y Pichegru's direct orders, had got "'fore side."
The only excuse that can be pleaded for Pichegru's folly in this matter, was the temptation presented by the weak garrison of Courtrai, and the bait which a facile temporary success always holds out for a man who has formed no consistent general plan. But that very excuse is the strongest condemnation of the inexcusable error, and this strategical fault of Pichegru's was soon paid for by the imperilling of all the great body of French troops within that rashly projected triangle.

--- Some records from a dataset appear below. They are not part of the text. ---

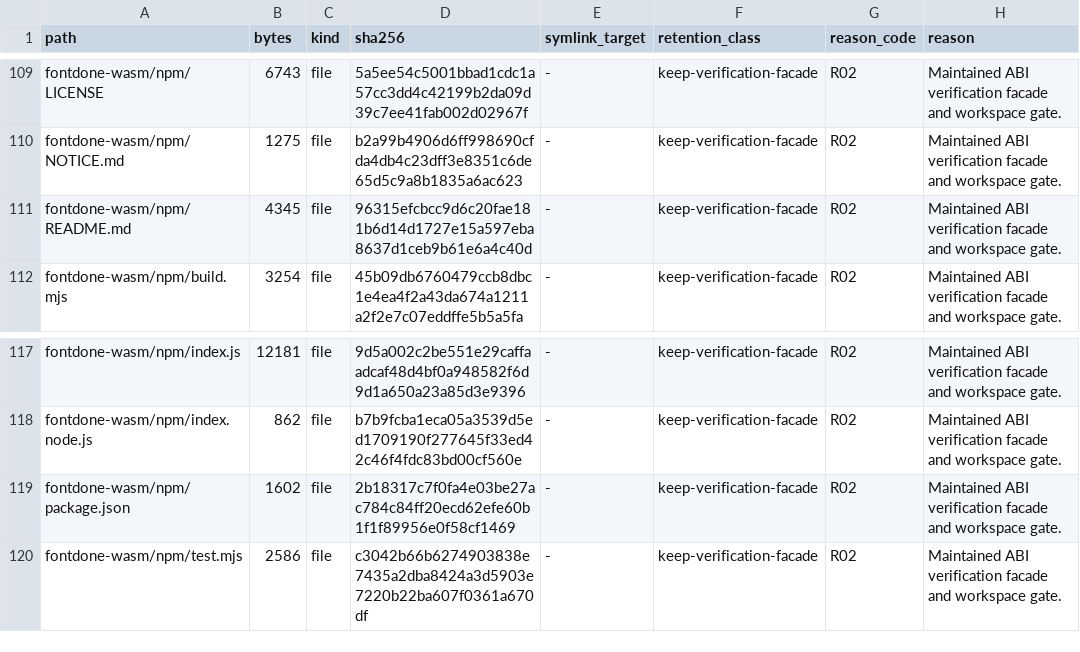
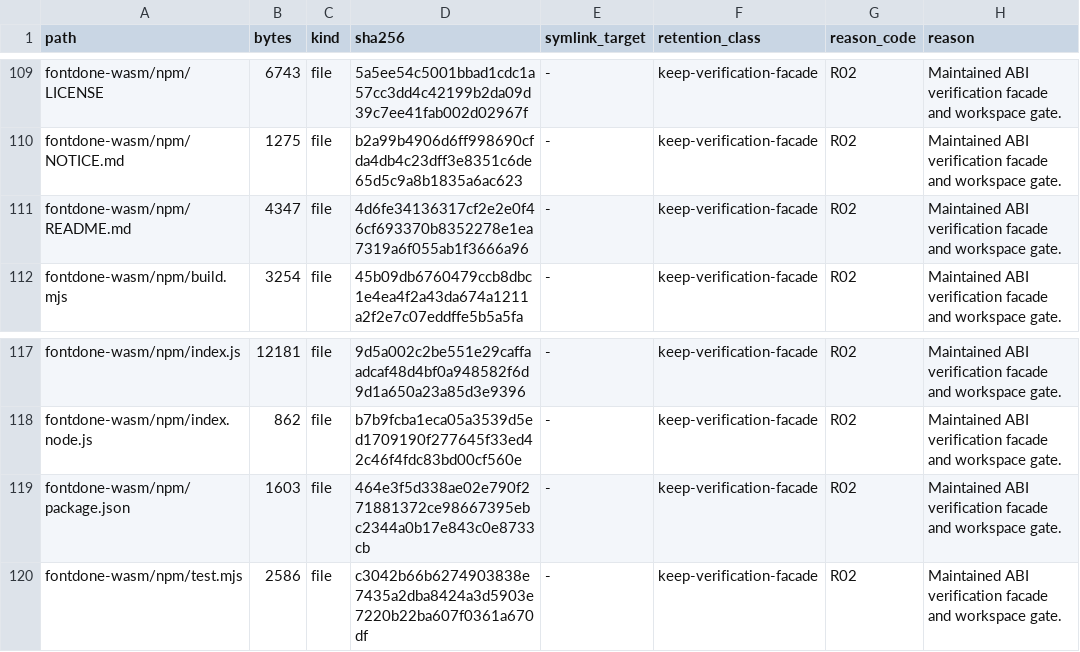
Before and after one commit to appunni-m/fontdone, a TSV file: doc/FILE_RETENTION_INVENTORY.tsv, drawn as a sheet; only a part is shown, gaps mark what is left out; the diff covers the shown part only.

```diff
--- a/doc/FILE_RETENTION_INVENTORY.tsv
+++ b/doc/FILE_RETENTION_INVENTORY.tsv
@@ -110,3 +110,3 @@ fontdone-wasm/npm/LICENSE	6743	file	5a5ee54c5001bbad1cdc1a57cc3dd4c42199b2da09d3
 fontdone-wasm/npm/NOTICE.md	1275	file	b2a99b4906d6ff998690cfda4db4c23dff3e8351c6de65d5c9a8b1835a6ac623	-	keep-verification-facade	R02	Maintained ABI verification facade and workspace gate.
-fontdone-wasm/npm/README.md	4345	file	96315efcbcc9d6c20fae181b6d14d1727e15a597eba8637d1ceb9b61e6a4c40d	-	keep-verification-facade	R02	Maintained ABI verification facade and workspace gate.
+fontdone-wasm/npm/README.md	4347	file	4d6fe34136317cf2e2e0f46cf693370b8352278e1ea7319a6f055ab1f3666a96	-	keep-verification-facade	R02	Maintained ABI verification facade and workspace gate.
 fontdone-wasm/npm/build.mjs	3254	file	45b09db6760479ccb8dbc1e4ea4f2a43da674a1211a2f2e7c07eddffe5b5a5fa	-	keep-verification-facade	R02	Maintained ABI verification facade and workspace gate.
@@ -118,3 +118,3 @@ fontdone-wasm/npm/index.js	12181	file	9d5a002c2be551e29caffaadcaf48d4bf0a948582f
 fontdone-wasm/npm/index.node.js	862	file	b7b9fcba1eca05a3539d5ed1709190f277645f33ed42c46f4fdc83bd00cf560e	-	keep-verification-facade	R02	Maintained ABI verification facade and workspace gate.
-fontdone-wasm/npm/package.json	1602	file	2b18317c7f0fa4e03be27ac784c84ff20ecd62efe60b1f1f89956e0f58cf1469	-	keep-verification-facade	R02	Maintained ABI verification facade and workspace gate.
+fontdone-wasm/npm/package.json	1603	file	464e3f5d338ae02e790f271881372ce98667395ebc2344a0b17e843c0e8733cb	-	keep-verification-facade	R02	Maintained ABI verification facade and workspace gate.
 fontdone-wasm/npm/test.mjs	2586	file	c3042b66b6274903838e7435a2dba8424a3d5903e7220b22ba607f0361a670df	-	keep-verification-facade	R02	Maintained ABI verification facade and workspace gate.
```
Also changed, not shown: 1 added row and 37 edited cells elsewhere in this file, 22 other files.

For the moment Pichegru may have foolishly congratulated himself that he had done something of military value, as he had certainly done something striking. Menin fell to the French on the same day that Landrecies did to the Austrians, and this further success doubtless tempted him to remain with the head of his wedge at Courtrai, when every consideration of strategy should have prompted him to retrace his steps and to recall the over-advanced divisi